I’m very grateful to Lynn over at BlueBrightly, who produces the most exquisite posts with beautiful photographs that always have an eye to detail. These last few posts have been a bit of a departure for me and it is Lynn’s work that had inspired me to take this step away from the grand vista that has hitherto, always been my focus and look a little more closely at things within the landscape rather than just the landscape itself.
All the images I’ve taken before have featured graffiti. There was no graffiti in the village of La Florida except in the final building I entered and it consisted of a perfect blue circle. I have absolutely no idea of it’s significance but with the shadows and the colour, it was every bit as much a piece of art as that that I’d encountered previously.
What a view these people had from their homes once upon a time though..
I hope you enjoy these images.. :-)
I mentioned in my last post that there was clear evidence of periods of economic hardship on the island of Fuerteventura over generations. This building I think is evidence of the latest.

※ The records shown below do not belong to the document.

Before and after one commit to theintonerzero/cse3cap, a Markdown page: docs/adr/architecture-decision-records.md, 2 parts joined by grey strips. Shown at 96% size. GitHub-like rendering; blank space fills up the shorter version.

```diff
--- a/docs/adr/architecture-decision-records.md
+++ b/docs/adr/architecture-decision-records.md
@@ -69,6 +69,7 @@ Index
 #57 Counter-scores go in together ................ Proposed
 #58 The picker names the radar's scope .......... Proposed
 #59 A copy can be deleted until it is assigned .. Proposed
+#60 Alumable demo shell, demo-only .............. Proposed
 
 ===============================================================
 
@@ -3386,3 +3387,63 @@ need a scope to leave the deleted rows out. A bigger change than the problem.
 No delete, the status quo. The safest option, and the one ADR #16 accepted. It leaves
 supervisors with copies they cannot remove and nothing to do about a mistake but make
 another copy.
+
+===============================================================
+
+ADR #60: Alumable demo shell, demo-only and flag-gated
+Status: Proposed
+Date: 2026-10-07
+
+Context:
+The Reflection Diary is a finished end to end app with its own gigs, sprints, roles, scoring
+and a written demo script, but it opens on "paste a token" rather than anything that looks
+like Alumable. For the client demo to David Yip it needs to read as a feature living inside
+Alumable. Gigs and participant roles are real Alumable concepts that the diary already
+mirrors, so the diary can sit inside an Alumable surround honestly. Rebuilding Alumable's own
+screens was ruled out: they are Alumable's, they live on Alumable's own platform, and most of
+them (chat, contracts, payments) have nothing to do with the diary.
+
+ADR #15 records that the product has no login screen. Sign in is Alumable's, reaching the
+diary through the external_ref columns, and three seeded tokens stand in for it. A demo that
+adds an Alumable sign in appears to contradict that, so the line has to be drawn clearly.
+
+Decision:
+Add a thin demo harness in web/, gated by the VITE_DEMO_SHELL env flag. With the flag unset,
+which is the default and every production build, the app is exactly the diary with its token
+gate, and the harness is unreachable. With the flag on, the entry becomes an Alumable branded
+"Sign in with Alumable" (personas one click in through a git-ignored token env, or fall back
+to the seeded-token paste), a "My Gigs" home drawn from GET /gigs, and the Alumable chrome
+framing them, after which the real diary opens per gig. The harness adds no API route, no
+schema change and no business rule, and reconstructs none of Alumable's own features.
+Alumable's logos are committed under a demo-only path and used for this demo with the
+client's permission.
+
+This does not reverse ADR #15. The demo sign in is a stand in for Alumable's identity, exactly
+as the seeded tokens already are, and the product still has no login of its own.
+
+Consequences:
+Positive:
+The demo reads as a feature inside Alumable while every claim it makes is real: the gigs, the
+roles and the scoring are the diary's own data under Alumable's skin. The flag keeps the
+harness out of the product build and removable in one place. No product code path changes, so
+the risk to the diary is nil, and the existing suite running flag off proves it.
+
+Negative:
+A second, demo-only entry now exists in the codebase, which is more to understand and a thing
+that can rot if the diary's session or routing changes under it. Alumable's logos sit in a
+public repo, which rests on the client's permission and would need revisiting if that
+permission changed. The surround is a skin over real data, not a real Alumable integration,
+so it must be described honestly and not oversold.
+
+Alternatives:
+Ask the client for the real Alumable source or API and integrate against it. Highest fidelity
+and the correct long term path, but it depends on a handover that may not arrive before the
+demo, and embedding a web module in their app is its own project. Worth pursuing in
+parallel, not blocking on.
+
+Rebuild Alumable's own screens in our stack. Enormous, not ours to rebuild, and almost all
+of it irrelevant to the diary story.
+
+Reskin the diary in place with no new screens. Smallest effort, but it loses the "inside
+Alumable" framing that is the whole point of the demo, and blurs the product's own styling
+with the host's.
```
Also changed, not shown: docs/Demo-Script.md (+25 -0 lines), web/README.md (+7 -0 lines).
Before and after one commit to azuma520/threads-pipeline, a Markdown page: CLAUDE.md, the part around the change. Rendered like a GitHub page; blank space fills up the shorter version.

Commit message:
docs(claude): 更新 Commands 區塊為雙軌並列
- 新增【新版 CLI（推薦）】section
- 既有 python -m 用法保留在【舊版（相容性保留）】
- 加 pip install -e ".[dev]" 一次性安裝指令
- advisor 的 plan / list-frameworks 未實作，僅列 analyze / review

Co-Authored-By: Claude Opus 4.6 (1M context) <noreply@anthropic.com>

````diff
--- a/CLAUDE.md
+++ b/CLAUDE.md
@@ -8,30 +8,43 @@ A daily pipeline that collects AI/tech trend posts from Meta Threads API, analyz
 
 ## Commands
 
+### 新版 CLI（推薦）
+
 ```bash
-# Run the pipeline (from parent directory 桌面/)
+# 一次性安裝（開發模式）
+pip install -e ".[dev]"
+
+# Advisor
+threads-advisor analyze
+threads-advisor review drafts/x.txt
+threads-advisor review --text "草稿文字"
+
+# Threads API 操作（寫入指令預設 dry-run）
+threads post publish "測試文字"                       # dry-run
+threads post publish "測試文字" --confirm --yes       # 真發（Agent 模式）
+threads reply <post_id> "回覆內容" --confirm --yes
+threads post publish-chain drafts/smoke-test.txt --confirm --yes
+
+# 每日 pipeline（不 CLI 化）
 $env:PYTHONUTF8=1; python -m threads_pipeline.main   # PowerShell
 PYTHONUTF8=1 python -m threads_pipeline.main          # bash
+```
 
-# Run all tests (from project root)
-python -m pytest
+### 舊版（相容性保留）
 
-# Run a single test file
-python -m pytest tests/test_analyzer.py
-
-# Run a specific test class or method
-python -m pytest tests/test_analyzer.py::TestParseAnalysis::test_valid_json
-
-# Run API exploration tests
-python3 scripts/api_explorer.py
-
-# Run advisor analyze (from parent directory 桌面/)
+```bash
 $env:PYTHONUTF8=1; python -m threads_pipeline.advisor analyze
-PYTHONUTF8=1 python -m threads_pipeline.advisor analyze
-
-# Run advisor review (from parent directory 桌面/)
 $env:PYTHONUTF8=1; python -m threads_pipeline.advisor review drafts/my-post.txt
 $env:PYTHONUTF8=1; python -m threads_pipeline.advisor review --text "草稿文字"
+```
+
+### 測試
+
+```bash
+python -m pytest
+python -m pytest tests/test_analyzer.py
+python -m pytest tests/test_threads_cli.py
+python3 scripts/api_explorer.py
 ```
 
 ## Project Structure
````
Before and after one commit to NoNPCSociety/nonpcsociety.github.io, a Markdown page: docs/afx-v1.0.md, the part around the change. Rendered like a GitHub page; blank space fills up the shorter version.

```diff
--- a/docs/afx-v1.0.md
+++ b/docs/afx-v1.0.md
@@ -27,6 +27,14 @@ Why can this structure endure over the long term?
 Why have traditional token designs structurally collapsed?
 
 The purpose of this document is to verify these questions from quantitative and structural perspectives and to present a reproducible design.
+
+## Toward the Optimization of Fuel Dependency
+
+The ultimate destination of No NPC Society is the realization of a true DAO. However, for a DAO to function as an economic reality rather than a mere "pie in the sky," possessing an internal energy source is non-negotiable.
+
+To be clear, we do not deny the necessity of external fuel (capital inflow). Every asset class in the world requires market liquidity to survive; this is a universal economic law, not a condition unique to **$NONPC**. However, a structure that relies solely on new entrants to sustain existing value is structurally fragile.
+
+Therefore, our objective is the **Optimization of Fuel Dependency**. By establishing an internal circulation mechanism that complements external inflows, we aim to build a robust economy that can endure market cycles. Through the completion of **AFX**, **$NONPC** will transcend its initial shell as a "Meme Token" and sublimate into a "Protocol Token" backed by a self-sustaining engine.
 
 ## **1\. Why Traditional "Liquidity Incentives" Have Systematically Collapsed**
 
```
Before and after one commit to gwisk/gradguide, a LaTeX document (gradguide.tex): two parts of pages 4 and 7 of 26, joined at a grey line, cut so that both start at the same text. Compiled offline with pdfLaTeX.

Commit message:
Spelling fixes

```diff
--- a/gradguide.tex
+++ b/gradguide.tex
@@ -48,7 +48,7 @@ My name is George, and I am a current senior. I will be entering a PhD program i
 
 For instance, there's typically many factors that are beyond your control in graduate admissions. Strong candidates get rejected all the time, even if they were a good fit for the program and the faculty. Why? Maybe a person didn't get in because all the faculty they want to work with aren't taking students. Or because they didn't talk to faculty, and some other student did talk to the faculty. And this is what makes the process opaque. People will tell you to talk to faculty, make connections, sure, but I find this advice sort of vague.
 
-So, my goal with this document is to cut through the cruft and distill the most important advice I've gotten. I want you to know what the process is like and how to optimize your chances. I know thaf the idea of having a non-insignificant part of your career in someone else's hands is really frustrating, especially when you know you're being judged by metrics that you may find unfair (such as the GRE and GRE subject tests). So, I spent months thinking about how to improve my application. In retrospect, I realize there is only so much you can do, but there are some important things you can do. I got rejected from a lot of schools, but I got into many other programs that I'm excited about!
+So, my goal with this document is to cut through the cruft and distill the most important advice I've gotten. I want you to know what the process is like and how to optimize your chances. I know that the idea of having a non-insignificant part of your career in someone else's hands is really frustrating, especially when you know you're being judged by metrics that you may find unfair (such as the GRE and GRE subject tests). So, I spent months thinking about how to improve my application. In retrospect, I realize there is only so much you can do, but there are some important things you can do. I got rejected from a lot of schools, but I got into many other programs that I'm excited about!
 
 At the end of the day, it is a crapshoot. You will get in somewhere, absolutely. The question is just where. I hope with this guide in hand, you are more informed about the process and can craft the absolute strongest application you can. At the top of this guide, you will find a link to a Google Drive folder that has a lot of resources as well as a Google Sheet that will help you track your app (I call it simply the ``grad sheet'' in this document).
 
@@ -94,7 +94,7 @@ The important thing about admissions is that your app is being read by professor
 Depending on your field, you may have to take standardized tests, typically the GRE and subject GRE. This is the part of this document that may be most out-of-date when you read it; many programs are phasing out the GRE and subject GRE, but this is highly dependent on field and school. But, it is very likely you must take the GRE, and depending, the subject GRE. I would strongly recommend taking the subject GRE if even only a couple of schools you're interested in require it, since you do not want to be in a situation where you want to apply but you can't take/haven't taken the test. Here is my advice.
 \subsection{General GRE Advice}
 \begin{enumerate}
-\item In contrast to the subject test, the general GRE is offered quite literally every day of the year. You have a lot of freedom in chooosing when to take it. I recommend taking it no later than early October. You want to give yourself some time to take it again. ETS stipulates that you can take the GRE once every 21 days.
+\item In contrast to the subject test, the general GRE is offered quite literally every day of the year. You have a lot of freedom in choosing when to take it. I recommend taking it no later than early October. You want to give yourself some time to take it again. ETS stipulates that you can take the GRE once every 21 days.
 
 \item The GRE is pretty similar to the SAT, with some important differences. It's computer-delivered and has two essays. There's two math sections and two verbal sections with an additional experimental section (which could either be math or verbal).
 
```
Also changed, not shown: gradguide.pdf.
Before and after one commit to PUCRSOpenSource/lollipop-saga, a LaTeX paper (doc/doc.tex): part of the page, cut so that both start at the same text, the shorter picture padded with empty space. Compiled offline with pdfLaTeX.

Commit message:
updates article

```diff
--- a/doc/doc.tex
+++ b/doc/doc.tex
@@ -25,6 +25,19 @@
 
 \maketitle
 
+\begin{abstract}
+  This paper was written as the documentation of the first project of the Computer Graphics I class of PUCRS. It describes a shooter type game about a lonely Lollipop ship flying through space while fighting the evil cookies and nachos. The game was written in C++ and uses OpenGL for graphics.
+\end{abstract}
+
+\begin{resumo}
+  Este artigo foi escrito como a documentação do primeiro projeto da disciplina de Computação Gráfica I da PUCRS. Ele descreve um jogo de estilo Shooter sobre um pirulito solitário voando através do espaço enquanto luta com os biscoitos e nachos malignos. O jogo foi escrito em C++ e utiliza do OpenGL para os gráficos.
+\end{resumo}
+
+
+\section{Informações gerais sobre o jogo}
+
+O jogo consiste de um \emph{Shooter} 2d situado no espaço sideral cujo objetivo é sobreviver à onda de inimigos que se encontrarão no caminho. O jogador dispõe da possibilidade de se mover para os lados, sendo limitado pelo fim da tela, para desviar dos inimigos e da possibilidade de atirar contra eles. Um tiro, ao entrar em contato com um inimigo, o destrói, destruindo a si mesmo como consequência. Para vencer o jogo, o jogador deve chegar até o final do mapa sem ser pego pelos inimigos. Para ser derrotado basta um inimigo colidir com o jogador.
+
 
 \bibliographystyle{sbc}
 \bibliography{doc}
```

Sitting on a roundabout just outside Correlejo in the north of the island just a couple of hundred yards from the sea, I found this abandoned apartment complex. I imagine the project was abandoned post the 2008 financial crisis but I can’t be sure.
No doubt in the UK, and I expect in many other countries, such a building would be surrounded by security fencing with ‘Warning Keep Out’ signs and probably a picture of a German Shepherd dog or two about the place. But, luckily for me, the graffiti artists and the Ashram Yoga people, this building isn’t. Nor incidentally are the many others I have spotted around the island for future photography.
I mention the Ashram Yoga people as they appear to be squatting in the building. I’m glad to see that it’s being used at least on some level. The people there have built a little ‘garden’ and with the toys scattered around it, there are clearly children here. Whether they are just using the building during the day or living there, I couldn’t ascertain. I didn’t want to go prying and left that part of the building largely unexplored.
Perhaps if I go back, I’ll ask some questions. I’m sure I heard hens clucking away in one of the rooms in this part of the building, cut off to prying eyes with makeshift hessian sheets. Perhaps if I go back, I’ll make a documentary photographer yet.
One thing to note about taking these types of photographs, one needs a wide angle lens. I’ve been using my Sony A7R with a 24-70mm lens. Although at 24mm, this isn’t as wide as my Nikon 14-24mm can give, one still gets distortion that cannot be corrected with lens correction in Lightroom alone.
The answer is to take the photograph into photoshop, select it and then under the Edit tab, select ‘Distort’ You can then pull out the handles from the selection and correct the wonky pillars and the buildings appearing to head uphill where no hill exists. I did do a tutorial on this some time back. This is the link to a post entitled ‘Converging Verticals’. https://cornwallphotographic.com/2014/04/07/converging-verticals/
I hope you enjoy this particular set of images. These were tricky images to take, the interior ones at least. I didn’t have a tripod and even with the very light Sony, these days I need a shutter speed of 200 at least to get a sharp image and in low light, that’s not easy, but they came out OK.
Buildings photographed within this wonderful landscape (I am predominantly a landscape photographer after all) will follow. This particular building though just kept on giving. It’s difficult to take in the waste. Who lost money? Pension funds that invested? Pension funds funded by people like you and me? I can’t say but I can take a pretty good guess.. :-)
When my friend Marianne was visiting last week from the States, she needed to visit and bank and coinciding with a rainy day, I thought a trip to Truro wouldn’t go amiss as we could visit the cathedral. This isn’t the first time I’ve posted pictures from the cathedral and I don’t suppose it’ll be the last. It truly is a very beautiful building. I just wish I could get them to turn the awful electric lighting off.
I’ve left the pictures fairly large to allow you to zoom in and enjoy the detail. Just click on an image to take a closer look. My apologies to those of you with a slow Internet connections, it’ll take a while to load the pictures but I hope worth the wait..
I used a small aperture in the image above to give me the longest possible exposure allowing me to lose some of the visitors to the cathedral that kept walking through my shot. Shooting at too small an aperture can soften an image but life’s all about compromise, as is photography.. ;-)